**Assignment:**
If a line in the entries contains the word "useState", list it.

**Data section:**
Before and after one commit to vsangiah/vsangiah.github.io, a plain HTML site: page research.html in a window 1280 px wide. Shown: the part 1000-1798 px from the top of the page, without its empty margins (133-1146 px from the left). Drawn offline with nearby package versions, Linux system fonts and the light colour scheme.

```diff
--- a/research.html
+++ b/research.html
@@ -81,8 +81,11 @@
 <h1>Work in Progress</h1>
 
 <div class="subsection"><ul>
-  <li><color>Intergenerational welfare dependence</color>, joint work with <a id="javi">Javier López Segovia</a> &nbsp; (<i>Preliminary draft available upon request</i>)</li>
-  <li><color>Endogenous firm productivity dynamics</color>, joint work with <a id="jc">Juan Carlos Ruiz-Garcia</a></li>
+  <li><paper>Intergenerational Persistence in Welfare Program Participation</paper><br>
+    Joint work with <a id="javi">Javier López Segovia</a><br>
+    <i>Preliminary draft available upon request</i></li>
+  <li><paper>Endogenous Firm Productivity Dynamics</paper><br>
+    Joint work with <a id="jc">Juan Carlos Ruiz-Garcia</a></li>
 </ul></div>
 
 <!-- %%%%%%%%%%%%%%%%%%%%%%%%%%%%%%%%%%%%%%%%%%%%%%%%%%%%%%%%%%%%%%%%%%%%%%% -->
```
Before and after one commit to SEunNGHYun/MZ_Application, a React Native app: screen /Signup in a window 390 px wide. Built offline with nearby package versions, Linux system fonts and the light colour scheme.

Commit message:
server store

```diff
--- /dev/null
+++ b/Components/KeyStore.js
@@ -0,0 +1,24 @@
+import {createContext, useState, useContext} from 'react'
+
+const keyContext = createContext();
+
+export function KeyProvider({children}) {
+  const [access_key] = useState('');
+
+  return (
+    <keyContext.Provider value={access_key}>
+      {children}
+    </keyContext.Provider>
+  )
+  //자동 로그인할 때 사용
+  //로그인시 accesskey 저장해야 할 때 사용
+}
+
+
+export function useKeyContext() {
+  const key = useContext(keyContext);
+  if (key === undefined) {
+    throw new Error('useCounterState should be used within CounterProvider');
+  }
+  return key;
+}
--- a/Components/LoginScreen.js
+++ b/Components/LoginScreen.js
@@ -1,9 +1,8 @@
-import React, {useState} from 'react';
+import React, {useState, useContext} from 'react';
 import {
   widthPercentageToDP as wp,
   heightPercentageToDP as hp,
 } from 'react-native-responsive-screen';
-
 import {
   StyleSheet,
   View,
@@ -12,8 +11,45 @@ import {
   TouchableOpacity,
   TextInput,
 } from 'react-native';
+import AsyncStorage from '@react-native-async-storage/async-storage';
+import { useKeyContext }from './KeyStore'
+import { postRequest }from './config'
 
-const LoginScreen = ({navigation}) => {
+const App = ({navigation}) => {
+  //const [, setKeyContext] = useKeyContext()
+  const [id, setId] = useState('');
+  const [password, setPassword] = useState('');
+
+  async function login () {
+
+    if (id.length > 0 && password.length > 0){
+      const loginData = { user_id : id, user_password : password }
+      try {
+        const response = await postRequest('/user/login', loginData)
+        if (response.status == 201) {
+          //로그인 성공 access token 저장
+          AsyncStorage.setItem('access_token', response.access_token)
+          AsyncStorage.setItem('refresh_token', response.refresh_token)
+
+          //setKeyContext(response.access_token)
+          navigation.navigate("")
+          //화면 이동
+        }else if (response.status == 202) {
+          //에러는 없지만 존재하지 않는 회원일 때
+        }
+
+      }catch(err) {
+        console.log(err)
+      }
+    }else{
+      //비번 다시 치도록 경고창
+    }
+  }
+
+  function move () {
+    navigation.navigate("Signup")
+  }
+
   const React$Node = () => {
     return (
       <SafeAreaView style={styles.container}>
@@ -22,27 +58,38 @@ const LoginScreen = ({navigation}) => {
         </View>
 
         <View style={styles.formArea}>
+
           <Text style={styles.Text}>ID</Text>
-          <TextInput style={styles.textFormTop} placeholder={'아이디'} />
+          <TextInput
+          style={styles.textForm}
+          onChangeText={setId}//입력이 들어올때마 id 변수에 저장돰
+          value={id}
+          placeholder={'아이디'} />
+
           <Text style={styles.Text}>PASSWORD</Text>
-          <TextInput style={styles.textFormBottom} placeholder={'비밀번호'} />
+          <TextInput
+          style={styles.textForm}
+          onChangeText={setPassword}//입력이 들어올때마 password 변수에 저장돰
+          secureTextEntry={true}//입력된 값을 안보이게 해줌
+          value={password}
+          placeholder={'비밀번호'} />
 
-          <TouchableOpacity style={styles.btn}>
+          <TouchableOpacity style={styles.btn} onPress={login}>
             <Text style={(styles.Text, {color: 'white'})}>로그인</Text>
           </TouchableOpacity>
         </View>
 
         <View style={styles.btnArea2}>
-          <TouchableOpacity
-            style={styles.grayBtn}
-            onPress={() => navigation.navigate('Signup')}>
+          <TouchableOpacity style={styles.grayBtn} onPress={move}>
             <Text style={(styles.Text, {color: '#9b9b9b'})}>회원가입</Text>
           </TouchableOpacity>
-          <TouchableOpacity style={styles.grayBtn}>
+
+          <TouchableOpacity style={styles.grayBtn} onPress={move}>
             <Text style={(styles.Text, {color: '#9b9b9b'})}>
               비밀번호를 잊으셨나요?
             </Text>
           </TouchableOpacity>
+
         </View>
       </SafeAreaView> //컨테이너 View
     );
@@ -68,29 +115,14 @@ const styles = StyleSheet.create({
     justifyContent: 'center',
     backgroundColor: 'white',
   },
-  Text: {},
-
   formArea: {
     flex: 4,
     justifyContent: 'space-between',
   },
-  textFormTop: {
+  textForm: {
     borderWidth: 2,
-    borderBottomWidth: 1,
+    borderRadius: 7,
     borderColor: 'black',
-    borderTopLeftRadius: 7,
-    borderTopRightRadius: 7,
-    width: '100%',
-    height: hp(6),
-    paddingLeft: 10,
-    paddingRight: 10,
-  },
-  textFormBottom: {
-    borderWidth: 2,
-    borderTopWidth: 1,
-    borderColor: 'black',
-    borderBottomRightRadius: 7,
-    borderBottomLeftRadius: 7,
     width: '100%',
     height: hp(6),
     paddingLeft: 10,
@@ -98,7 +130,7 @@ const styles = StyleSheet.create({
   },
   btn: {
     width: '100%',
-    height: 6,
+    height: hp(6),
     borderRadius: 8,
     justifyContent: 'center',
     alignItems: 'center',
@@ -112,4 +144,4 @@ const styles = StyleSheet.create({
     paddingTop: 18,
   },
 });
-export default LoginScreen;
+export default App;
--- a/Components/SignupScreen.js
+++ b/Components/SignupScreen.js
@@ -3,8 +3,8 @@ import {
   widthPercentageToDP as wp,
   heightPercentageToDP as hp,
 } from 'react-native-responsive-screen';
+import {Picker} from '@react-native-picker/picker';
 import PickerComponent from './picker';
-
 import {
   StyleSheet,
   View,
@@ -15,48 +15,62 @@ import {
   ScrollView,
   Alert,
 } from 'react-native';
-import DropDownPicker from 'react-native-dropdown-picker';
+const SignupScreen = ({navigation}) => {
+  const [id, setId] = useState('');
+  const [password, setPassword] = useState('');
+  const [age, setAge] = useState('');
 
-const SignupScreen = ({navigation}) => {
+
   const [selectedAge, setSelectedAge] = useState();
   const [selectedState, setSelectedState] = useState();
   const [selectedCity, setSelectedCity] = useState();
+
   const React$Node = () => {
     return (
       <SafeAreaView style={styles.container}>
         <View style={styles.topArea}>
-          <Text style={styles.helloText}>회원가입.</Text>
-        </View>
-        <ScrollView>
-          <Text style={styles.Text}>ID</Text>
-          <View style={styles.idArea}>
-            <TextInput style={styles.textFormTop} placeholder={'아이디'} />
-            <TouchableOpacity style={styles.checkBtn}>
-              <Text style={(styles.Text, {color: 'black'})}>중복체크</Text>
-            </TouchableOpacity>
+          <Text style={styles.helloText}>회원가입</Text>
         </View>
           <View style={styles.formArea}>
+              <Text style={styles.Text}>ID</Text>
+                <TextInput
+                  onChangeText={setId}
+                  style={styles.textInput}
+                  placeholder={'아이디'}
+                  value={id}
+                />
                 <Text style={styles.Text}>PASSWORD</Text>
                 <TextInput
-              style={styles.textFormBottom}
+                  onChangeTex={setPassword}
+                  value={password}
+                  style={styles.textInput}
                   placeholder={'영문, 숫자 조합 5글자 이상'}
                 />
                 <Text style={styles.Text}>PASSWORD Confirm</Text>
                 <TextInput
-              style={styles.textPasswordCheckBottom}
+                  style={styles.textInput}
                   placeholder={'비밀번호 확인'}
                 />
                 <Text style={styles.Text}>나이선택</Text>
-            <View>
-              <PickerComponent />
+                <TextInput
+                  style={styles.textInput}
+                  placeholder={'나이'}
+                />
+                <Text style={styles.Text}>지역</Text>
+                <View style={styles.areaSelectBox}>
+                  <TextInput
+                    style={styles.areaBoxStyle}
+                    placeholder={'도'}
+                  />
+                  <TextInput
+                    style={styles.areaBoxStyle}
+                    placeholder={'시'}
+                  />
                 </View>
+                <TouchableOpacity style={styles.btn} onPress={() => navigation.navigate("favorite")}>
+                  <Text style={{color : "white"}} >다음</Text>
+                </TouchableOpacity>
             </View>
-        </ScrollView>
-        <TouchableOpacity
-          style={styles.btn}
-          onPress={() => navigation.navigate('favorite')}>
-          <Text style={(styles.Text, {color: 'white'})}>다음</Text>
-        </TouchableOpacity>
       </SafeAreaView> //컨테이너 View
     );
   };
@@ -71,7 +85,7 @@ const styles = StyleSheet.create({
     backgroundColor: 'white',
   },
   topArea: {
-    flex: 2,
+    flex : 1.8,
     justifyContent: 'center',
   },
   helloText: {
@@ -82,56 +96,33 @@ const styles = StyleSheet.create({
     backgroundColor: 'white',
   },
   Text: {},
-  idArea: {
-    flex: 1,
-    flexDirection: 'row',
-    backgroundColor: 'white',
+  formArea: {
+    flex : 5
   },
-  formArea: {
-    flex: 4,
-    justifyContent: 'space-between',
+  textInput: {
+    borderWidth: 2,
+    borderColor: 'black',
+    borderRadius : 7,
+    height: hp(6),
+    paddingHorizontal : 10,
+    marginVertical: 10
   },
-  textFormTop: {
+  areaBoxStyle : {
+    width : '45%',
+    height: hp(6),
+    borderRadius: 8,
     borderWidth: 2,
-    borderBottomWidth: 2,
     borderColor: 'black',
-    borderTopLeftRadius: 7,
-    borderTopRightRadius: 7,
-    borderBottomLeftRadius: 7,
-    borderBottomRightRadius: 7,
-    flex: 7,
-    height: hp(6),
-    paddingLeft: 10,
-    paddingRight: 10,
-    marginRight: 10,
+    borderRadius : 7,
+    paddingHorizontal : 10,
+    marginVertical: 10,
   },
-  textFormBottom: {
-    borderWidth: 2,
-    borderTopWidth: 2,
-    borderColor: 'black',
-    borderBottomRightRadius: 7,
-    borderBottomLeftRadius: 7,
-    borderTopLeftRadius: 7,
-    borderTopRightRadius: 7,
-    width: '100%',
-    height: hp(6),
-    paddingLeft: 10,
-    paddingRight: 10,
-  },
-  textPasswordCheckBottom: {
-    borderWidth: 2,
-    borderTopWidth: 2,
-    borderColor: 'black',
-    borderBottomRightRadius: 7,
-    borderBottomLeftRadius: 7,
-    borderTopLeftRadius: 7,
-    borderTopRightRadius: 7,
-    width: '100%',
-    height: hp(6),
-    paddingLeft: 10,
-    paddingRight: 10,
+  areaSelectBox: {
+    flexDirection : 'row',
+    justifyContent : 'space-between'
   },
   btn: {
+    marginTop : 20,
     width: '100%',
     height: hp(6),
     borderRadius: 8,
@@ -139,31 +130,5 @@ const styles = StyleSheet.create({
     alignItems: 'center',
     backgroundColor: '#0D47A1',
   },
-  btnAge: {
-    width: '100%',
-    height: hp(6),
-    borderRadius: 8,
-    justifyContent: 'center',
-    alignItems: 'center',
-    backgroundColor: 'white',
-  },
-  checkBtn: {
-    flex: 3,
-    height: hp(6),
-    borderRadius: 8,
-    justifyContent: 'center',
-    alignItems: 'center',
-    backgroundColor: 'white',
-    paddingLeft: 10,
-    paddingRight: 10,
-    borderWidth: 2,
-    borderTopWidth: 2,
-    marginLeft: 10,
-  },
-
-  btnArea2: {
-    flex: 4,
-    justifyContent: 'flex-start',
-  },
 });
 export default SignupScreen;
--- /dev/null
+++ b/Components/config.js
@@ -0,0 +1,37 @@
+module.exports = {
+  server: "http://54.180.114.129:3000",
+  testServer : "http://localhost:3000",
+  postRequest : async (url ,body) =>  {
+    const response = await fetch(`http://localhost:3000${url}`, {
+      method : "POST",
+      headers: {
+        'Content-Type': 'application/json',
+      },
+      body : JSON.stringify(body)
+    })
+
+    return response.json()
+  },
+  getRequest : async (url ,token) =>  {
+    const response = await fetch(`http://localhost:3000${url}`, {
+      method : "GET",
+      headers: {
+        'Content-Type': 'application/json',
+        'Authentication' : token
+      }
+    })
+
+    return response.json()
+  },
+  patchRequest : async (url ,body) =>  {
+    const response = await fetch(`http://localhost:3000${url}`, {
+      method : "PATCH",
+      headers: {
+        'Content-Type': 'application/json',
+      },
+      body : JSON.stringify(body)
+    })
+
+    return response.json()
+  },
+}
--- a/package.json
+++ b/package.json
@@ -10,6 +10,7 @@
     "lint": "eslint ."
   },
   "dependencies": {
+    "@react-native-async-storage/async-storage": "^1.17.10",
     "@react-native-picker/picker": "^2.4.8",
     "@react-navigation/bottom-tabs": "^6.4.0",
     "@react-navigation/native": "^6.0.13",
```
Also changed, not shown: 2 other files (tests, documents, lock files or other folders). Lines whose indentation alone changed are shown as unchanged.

**Task answer:**
+import {createContext, useState, useContext} from 'react'
+  const [access_key] = useState('');
-import React, {useState} from 'react';
+import React, {useState, useContext} from 'react';
+  const [id, setId] = useState('');
+  const [password, setPassword] = useState('');
+  const [id, setId] = useState('');
+  const [password, setPassword] = useState('');
+  const [age, setAge] = useState('');
   const [selectedAge, setSelectedAge] = useState();
   const [selectedState, setSelectedState] = useState();
   const [selectedCity, setSelectedCity] = useState();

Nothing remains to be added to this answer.